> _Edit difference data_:
* * * * *

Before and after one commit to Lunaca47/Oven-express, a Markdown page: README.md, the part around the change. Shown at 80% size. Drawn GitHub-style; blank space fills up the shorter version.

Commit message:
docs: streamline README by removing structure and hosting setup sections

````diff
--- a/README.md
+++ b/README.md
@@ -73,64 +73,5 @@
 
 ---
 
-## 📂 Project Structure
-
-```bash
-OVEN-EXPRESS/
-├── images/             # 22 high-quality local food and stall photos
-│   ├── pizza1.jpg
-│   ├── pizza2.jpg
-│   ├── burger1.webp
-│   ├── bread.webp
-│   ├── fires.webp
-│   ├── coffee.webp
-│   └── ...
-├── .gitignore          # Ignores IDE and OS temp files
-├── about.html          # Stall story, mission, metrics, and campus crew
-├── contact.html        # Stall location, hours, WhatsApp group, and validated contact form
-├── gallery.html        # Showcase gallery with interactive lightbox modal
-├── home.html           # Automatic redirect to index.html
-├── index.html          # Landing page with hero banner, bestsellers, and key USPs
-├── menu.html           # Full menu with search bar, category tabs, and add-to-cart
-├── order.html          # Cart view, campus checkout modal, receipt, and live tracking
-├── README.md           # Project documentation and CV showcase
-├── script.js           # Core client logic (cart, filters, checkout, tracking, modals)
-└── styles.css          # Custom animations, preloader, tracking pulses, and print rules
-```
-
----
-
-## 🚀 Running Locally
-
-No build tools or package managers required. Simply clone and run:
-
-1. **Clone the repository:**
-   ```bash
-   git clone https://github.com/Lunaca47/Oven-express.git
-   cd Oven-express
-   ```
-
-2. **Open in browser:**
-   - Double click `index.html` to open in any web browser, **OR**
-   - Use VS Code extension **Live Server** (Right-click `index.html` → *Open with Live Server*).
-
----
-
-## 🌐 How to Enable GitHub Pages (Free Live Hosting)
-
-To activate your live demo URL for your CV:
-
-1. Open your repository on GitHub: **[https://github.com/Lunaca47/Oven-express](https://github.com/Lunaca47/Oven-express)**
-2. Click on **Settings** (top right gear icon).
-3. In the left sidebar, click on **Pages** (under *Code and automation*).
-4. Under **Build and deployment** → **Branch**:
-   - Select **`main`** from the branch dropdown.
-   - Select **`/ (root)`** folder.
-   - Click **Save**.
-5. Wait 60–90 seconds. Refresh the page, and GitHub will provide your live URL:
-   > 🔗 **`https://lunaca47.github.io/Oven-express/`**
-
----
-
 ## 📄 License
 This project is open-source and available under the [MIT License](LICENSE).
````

* * * * *

> _Your goal_: Scan the data for lines containing "License" and copy all of them.

> _Answer box_:
 ## 📄 License
 This project is open-source and available under the [MIT License](LICENSE).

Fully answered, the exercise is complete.